andean solar cooker project (d-lab: energy)
In March 2015, I embarked on a journey to a small village near Quehue, Peru with a few classmates and students from UTEC (Universidad de Ingeniería y Tecnología). We were there, during spring break, on behalf of an engineering class about energy in developing countries. My team was looking into alternatives for the traditional method of cooking with bosta (dried dung) indoors due to the damaging respiratory effects. Our goal was to develop an analogous method that would preserve the locals lifestyles as much as possible while alleviating some respiratory strain.
After three flights and a long ride in a minibus, we arrived in our village in the Andes. Temperatures dropped as soon as the sun set, the air thin at 12,400 ft elevation. We slept in sleeping bags on concrete in the newly built community center and ate at the only restaurant in the town.
During the day, we took a small van through windy mountain roads until we reached distant clusters of farms in more remote areas. We conducted interviews with residents, with our friends from UTEC translating to the best of their ability. The locals predominantly spoke Quechua, but much of what they described could be carefully observed. They showed us their stove setups and their methods of harvesting crops, building roofs, and making clothes. I measured solar data, took note of what materials they had access to, and asked about their daily schedules and habits. When we weren't conducting interviews, we spent time with the kids at the school, teaching basic English and playing games with them. In the evenings, we ate dinner together, went stargazing, and chatted with residents at the town center park.
Soon, it was time for us to leave - our desire for warm showers at odds with the sense of connection we'd built with the community. Once we reconvened in Boston, my team researched and brainstormed many different types of solar cookers, including box cookers, parabolic cookers, panel cookers, etc.

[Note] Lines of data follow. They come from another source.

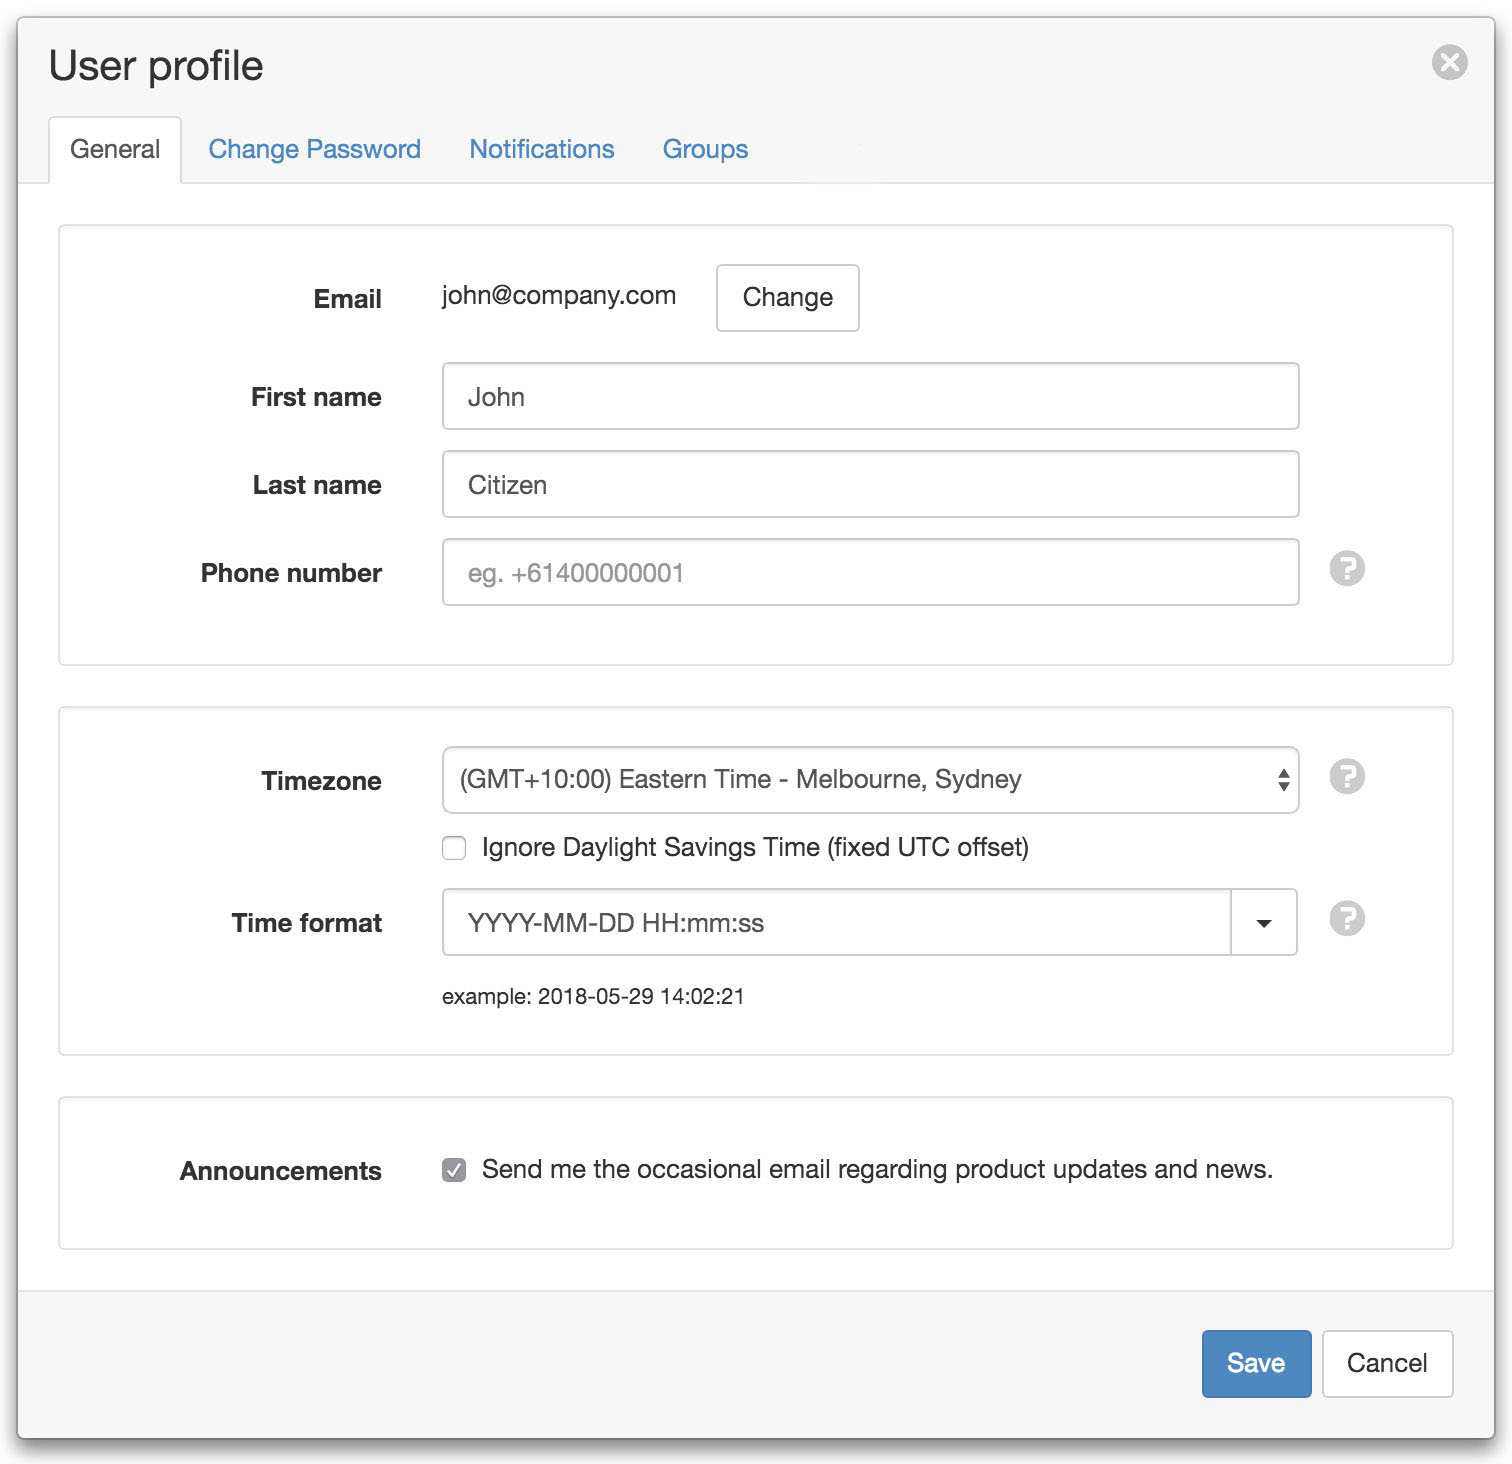
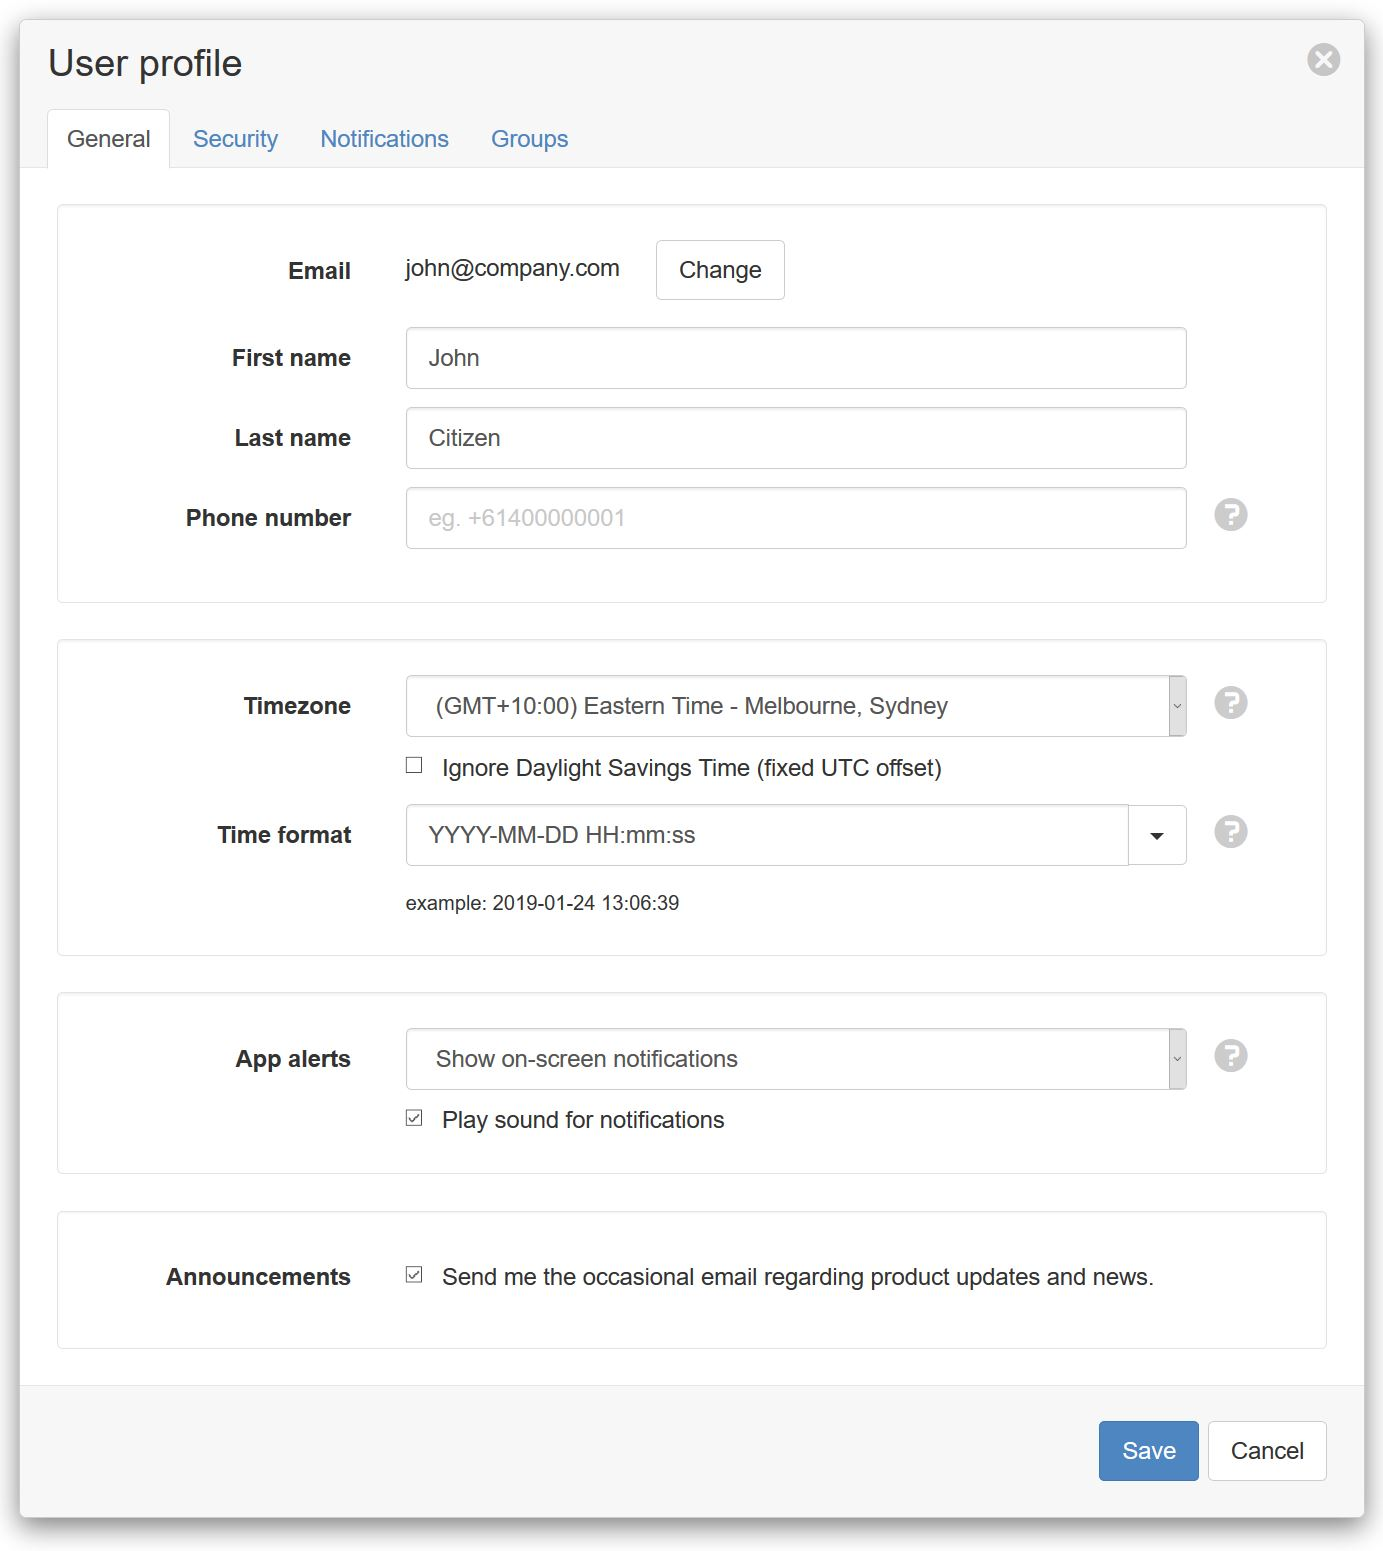
Add two-factor auth to user profile docs

diff --git a/source/topics/user_preferences/index.rst b/source/topics/user_preferences/index.rst
@@ -44,10 +44,16 @@ Time format is used to specify the default appearance of date & time information
 
     |
     
-Resetting your password
------------------------
-The User profile has a *Change Password* section for immediate password changes.
+Security
+--------
+The User profile has a *Security* section for immediate password changes and management of two-factor authentication.
 If you have forgotten your password you can use the *Forgot Password* link on the public site to send a reset link to your user profile email address.
+
+
+Two-Factor Authentication
+~~~~~~~~~~~~~~~~~~~~~~~~~
+Two-Factor authentication adds an extra layer of security to your account. This feature is optional, and can be enabled by clicking the *Enable Two-Factor Authentication* button:
+
 
 .. raw:: latex
 
@@ -55,7 +61,7 @@ If you have forgotten your password you can use the *Forgot Password* link on th
 
 .. only:: not latex
 
-    .. image:: user_profile_password.jpg
+    .. image:: user_profile_security.jpg
         :scale: 50 %
 
     | 
@@ -64,12 +70,16 @@ If you have forgotten your password you can use the *Forgot Password* link on th
 
     | 
 
-    .. image:: user_profile_password.jpg
+    .. image:: user_profile_security.jpg
 
 .. only:: not latex
 
     |
     
+
+Once enabled, you will need to provide a code along with your username and password when logging in.
+
+
 .. _user-notification-preferences:
 
 Notification preferences
@@ -99,7 +109,7 @@ Within each Workspace, you will see a list of Notification Categories specific t
 Use the SMS, Email & Voice checkboxes to set your preferences on what types of notifications you would like to receive for each Category.
 
 .. note:: 
-	You must also be subscribed to the individual Nodes you would like to receive the notifications for. See :ref:`Subscribe to Nodes <subscribe-nodes>` for full details. A valid phone number must also be provided in order to receive SMS & Voice notifications.
+	You must also be subscribed to the individual Nodes you would like to receive the notifications for. See :ref:`Subscribe to Nodes <subscribe-nodes>` for full details. A valid phone number must also be provided in order to receive SMS notifications.
 
 .. only:: not latex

Solar cookers would make use of the location's weather and proximity to the sun, and since many of their recipes required long cook times with little intervention, this solution seemed appropriate. With the constraints of cost, available solar energy, manufacturability, robustness, and availability of materials, we created a Pugh chart and eventually settled on a simple box cooker. Our final design would be built from adobe, ichu (local insulating grass), glass, and sheet metal. Due to the timeline of the course, we were only able to build two prototypes. Testing was difficult since Boston temperatures hovered around freezing for the duration of our testing timeline, but we sent blueprints and design guidelines to our teammates in Lima, and they intend to complete the project at UTEC for further testing and iterating.
I completed this project with a distinct realization that engineering without social context was impossible, and developing strong social science skills would be critical in the design and creation of the world's most needed products. I began a minor in anthropology with a particular focus on human health, and chose to concentrate on human-centered design within my mechanical engineering major. Despite the brevity of the trip, lessons learned from Quehue, both directly and indirectly, were some of the most persistent from my MIT experience.
Ethnographic research, user centered design, prototyping, resource analysis